Your instructions: Retype, word for word, the lines from the first line of the entries through the line that holds "import Board from './components/Board';"; leave out the pictures.

Provided records:
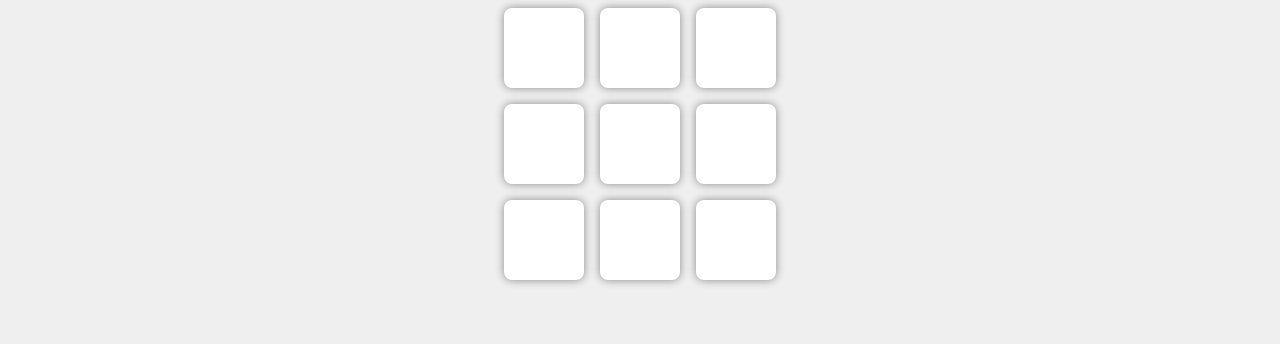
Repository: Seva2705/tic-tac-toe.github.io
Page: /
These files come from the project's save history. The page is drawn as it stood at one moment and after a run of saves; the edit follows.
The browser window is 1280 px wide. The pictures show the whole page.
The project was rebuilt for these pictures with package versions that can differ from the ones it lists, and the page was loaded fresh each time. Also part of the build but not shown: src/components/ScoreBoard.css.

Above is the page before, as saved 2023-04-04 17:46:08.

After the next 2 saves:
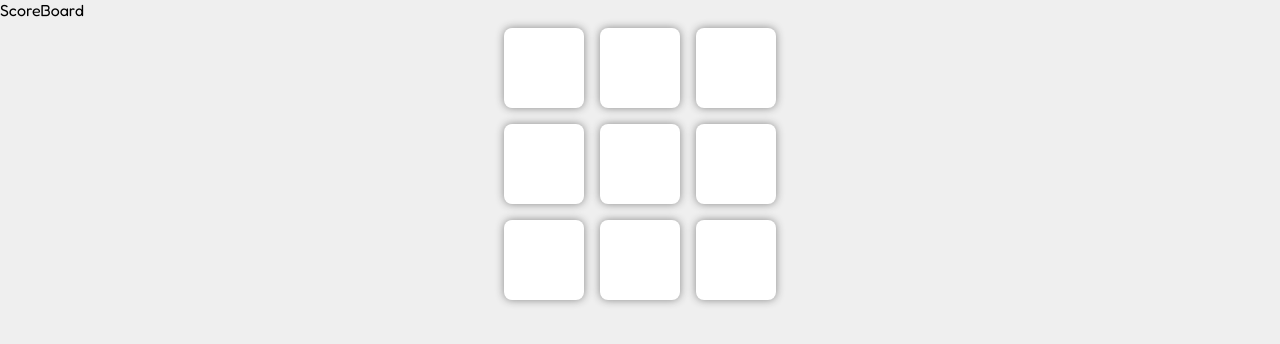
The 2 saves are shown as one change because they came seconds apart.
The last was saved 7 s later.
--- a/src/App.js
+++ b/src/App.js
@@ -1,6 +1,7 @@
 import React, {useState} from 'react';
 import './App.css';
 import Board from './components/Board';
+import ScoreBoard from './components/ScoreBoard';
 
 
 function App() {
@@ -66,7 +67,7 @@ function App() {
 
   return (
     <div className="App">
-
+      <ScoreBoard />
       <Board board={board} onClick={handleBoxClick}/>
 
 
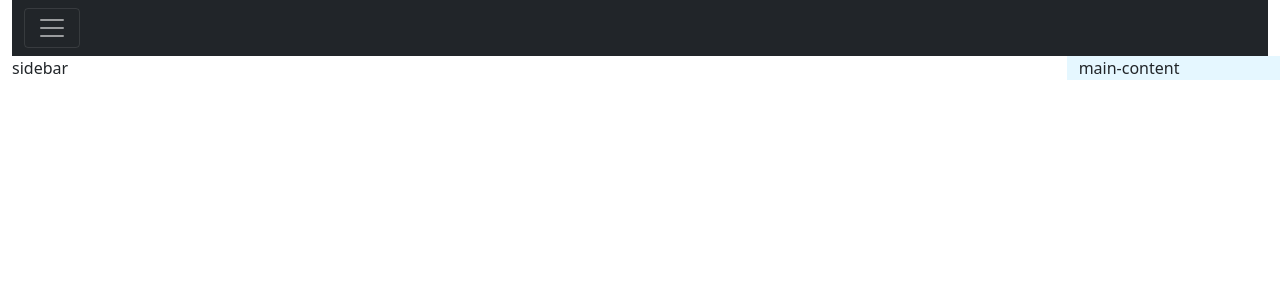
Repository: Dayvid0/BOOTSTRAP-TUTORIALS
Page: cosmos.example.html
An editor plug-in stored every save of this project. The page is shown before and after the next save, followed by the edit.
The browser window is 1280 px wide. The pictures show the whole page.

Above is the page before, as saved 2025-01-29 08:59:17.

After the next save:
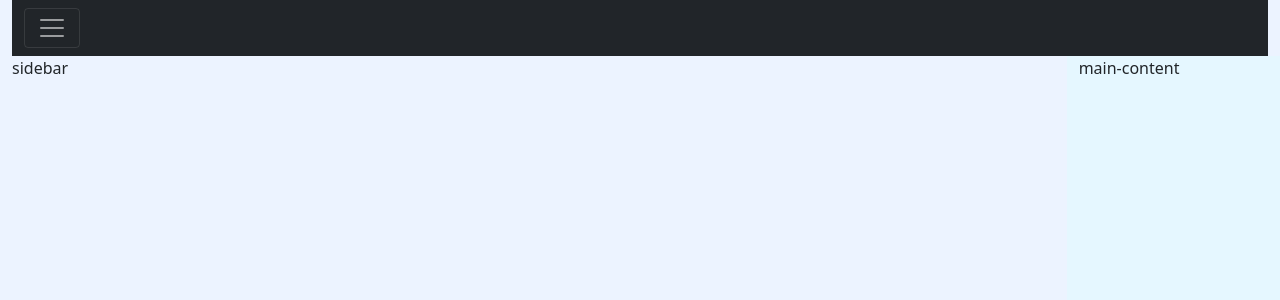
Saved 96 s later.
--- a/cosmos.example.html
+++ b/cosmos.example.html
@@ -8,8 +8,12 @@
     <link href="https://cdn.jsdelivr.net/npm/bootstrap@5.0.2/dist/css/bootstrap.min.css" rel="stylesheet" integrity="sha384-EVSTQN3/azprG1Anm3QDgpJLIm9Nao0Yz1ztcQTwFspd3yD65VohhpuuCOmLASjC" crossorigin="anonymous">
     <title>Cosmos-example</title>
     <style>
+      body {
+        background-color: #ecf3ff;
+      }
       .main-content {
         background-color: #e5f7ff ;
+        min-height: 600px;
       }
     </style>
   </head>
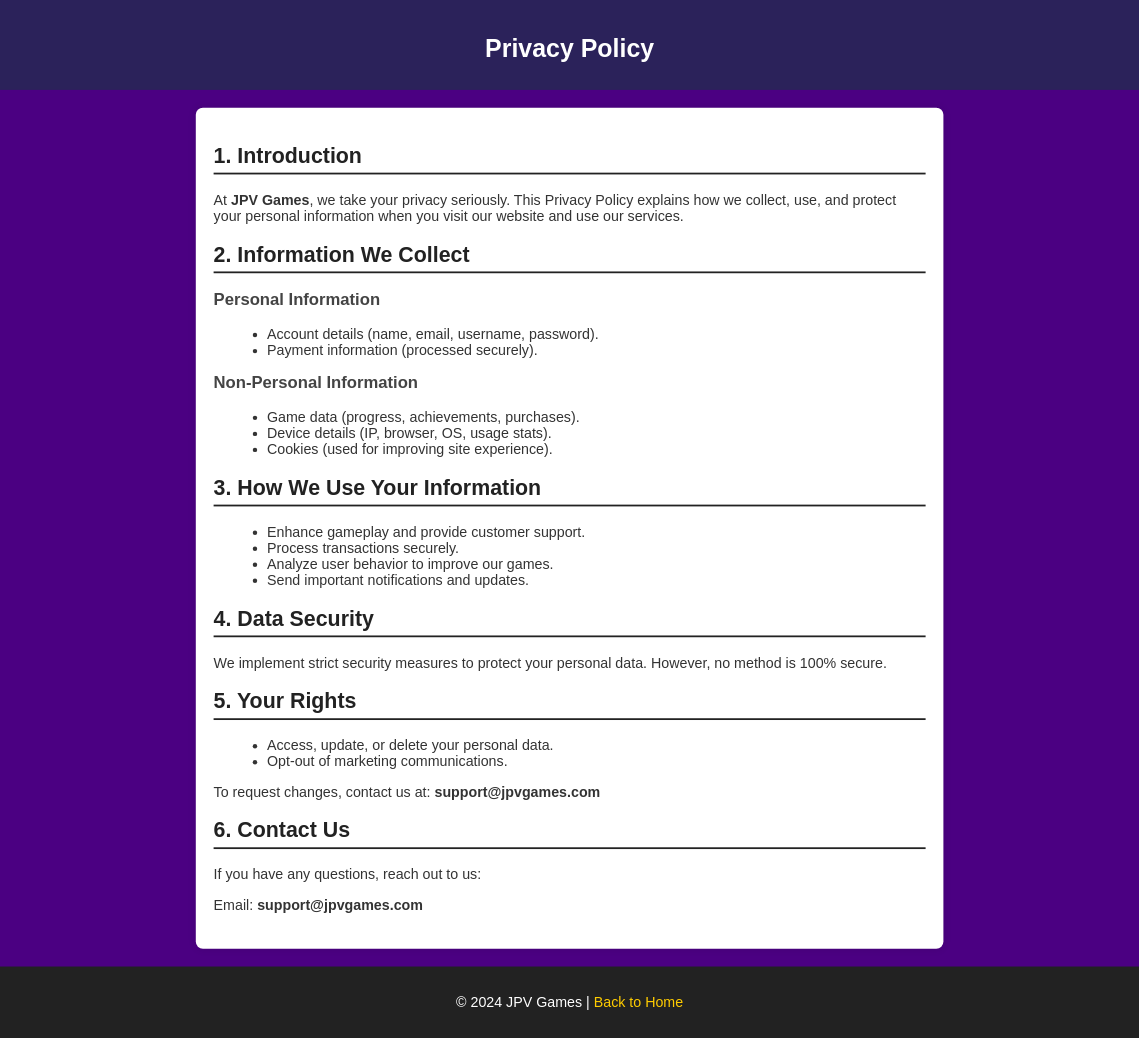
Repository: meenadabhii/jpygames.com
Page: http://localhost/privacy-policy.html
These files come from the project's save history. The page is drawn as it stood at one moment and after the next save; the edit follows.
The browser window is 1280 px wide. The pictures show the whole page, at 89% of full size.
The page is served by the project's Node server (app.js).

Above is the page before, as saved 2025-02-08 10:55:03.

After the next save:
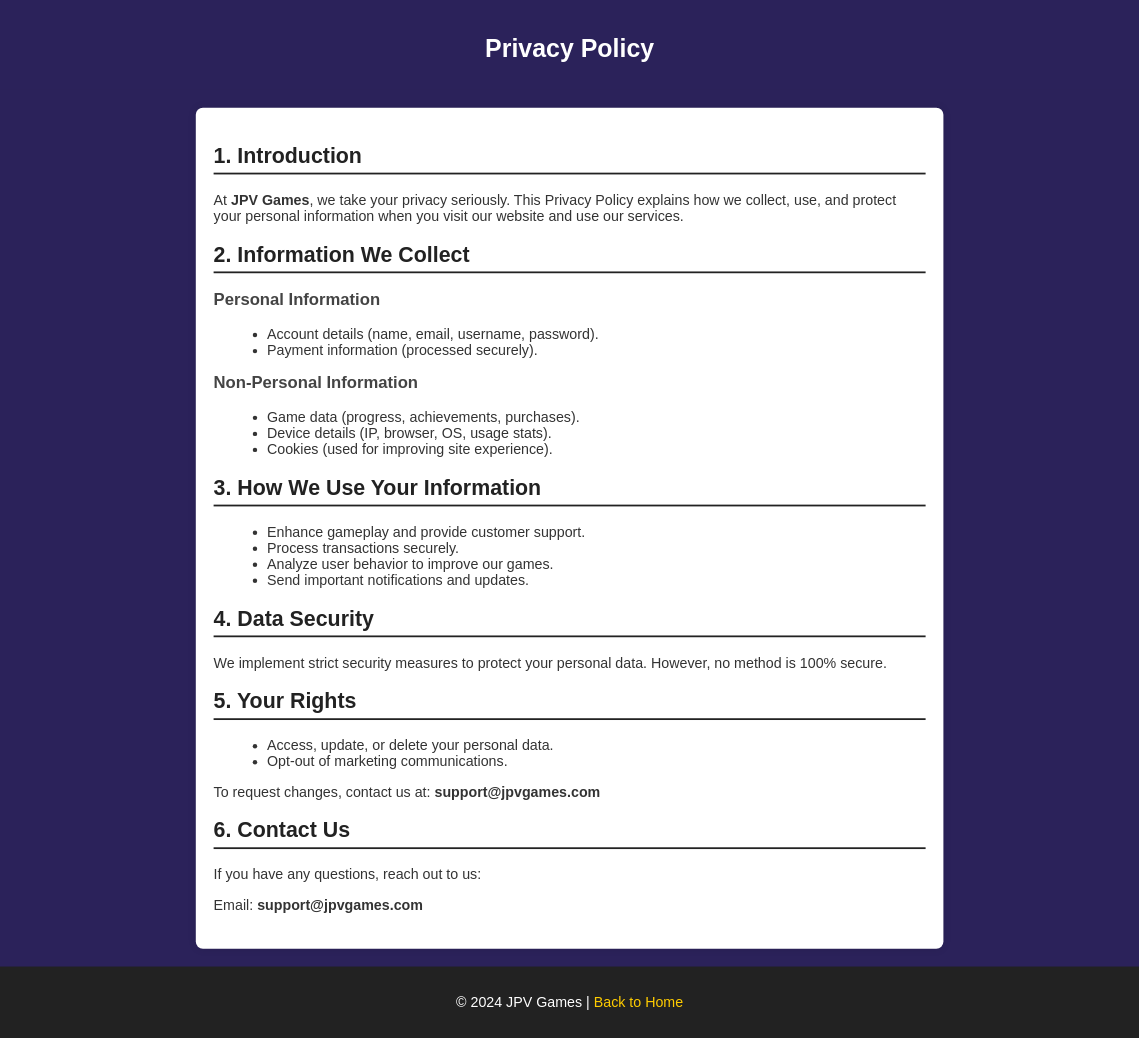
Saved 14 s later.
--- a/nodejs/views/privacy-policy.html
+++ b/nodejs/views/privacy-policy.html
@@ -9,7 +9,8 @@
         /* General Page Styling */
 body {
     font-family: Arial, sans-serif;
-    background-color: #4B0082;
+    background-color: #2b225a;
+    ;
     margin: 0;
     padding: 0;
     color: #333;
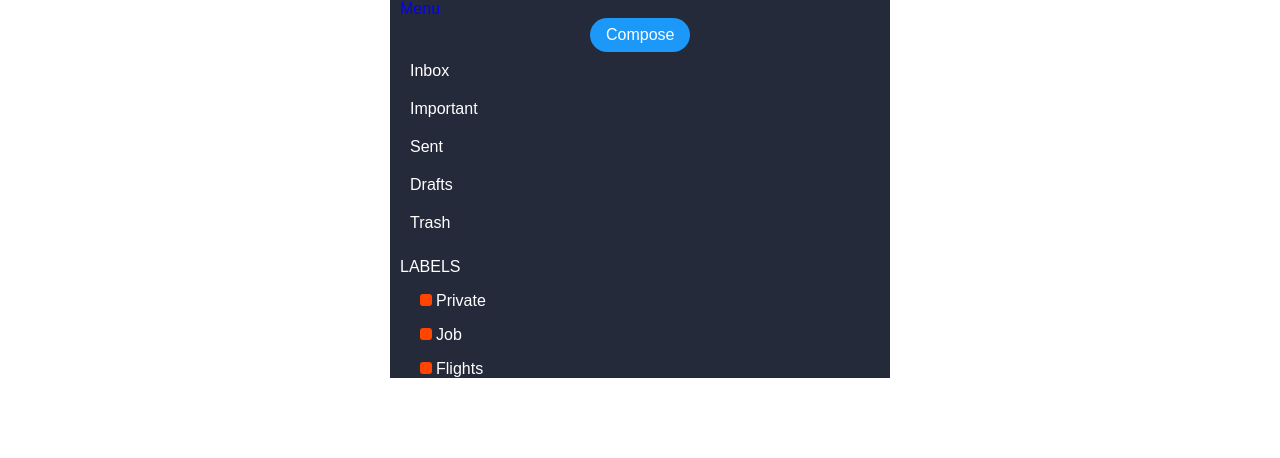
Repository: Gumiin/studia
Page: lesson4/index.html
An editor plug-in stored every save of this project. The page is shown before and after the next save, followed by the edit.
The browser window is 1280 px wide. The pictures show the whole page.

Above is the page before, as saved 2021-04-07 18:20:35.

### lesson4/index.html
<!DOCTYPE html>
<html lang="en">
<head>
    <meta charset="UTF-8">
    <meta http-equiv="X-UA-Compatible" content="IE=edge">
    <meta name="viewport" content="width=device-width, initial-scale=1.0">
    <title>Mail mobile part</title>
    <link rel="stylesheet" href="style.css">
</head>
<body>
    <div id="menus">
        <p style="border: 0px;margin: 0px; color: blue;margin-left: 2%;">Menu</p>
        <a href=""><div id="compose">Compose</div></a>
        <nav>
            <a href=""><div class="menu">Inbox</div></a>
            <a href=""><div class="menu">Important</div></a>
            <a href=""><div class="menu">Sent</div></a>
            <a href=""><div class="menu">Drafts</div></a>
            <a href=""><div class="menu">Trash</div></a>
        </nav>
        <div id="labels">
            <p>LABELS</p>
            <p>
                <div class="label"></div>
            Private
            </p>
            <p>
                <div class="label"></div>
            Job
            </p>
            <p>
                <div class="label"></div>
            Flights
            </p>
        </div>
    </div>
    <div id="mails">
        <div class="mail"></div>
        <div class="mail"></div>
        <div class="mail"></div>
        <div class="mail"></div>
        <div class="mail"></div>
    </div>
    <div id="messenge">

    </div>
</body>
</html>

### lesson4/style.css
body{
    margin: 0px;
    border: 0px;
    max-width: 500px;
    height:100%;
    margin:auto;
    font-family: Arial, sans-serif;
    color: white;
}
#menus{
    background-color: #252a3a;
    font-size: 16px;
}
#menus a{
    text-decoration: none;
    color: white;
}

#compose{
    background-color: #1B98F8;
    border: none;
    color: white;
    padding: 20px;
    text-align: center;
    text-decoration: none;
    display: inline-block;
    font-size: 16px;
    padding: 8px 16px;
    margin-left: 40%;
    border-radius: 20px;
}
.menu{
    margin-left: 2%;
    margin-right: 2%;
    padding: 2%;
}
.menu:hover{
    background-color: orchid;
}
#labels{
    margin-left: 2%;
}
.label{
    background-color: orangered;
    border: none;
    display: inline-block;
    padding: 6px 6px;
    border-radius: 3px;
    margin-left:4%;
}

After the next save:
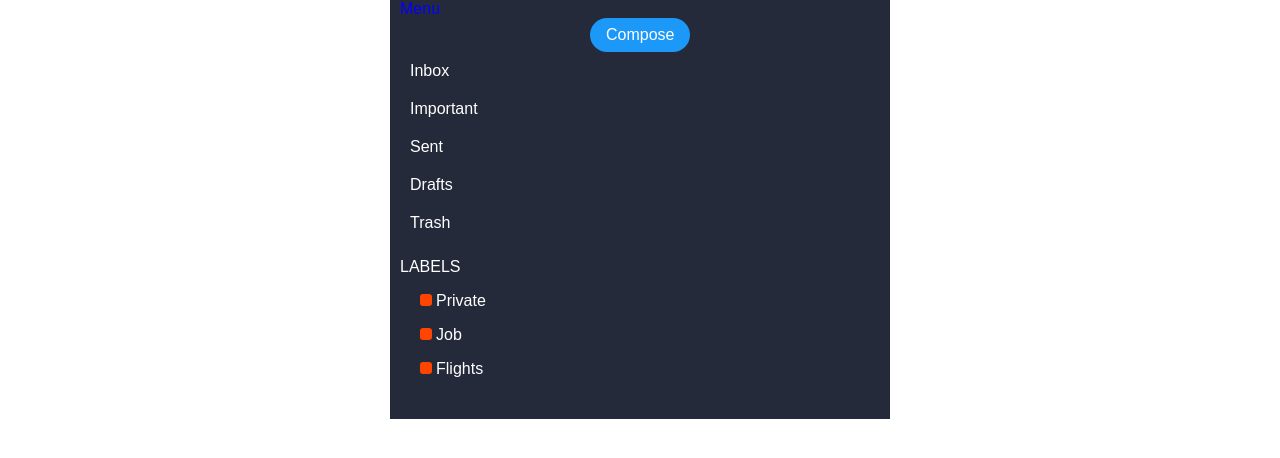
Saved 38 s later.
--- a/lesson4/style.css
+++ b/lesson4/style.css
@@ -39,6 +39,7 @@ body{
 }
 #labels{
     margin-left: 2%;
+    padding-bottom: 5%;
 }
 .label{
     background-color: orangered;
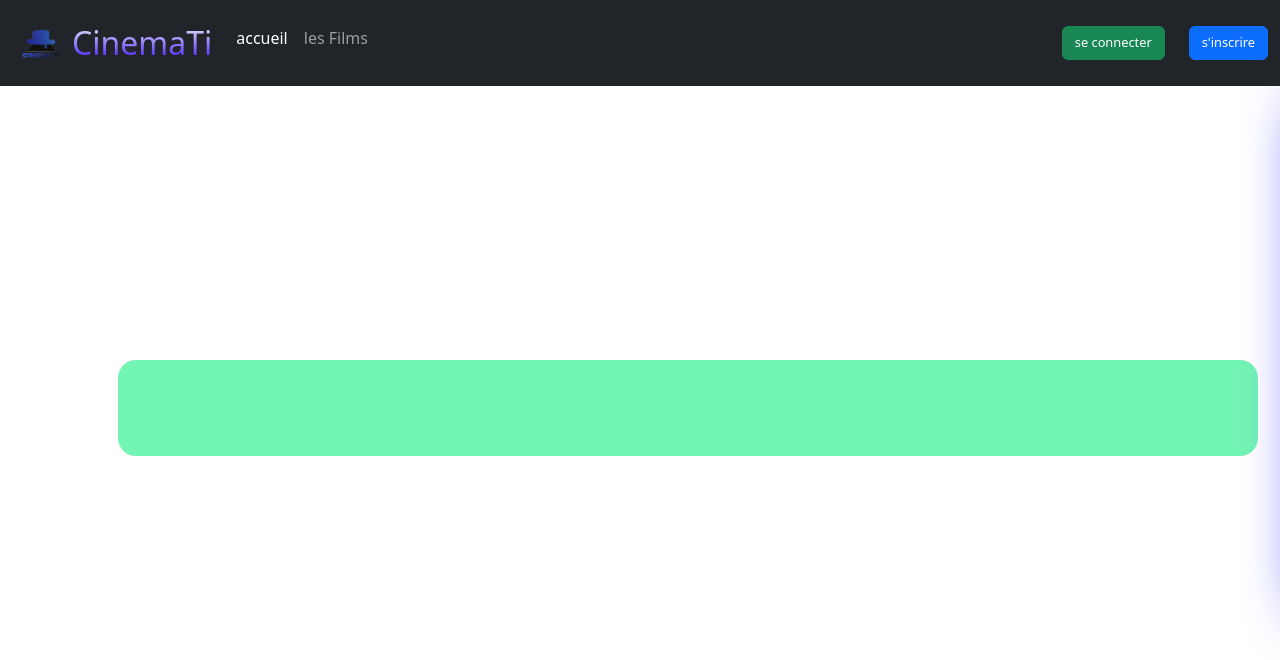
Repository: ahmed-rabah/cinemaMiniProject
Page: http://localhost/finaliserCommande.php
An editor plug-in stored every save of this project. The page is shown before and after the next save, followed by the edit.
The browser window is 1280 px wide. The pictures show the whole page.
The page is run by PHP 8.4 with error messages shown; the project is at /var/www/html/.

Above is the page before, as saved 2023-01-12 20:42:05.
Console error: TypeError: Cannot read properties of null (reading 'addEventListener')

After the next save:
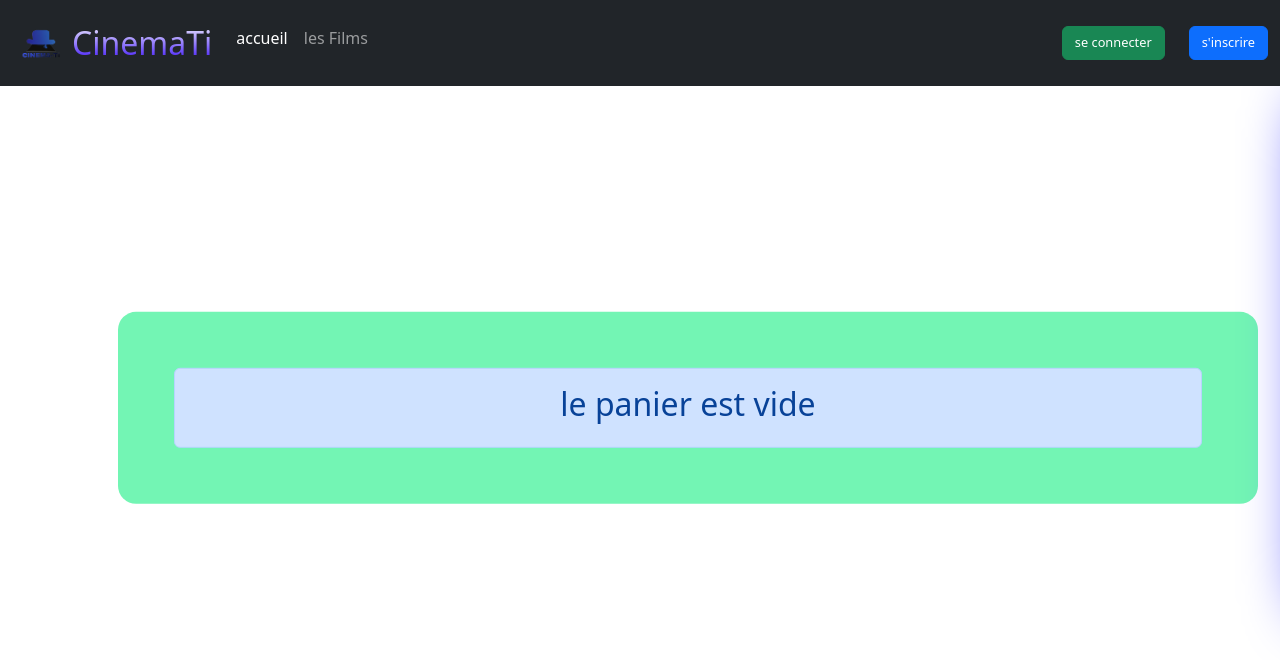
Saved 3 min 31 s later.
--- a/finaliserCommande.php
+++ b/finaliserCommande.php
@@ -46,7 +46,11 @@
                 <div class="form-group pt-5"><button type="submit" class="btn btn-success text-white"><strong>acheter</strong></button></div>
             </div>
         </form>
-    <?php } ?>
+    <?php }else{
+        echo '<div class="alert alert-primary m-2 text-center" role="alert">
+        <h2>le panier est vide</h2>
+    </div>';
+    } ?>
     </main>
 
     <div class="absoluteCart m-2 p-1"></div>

Output of the exercise:
Repository: Seva2705/tic-tac-toe.github.io
Page: /
These files come from the project's save history. The page is drawn as it stood at one moment and after a run of saves; the edit follows.
The browser window is 1280 px wide. The pictures show the whole page.
The project was rebuilt for these pictures with package versions that can differ from the ones it lists, and the page was loaded fresh each time. Also part of the build but not shown: src/components/ScoreBoard.css.

Above is the page before, as saved 2023-04-04 17:46:08.

After the next 2 saves:
The 2 saves are shown as one change because they came seconds apart.
The last was saved 7 s later.
--- a/src/App.js
+++ b/src/App.js
@@ -1,6 +1,7 @@
 import React, {useState} from 'react';
 import './App.css';
 import Board from './components/Board';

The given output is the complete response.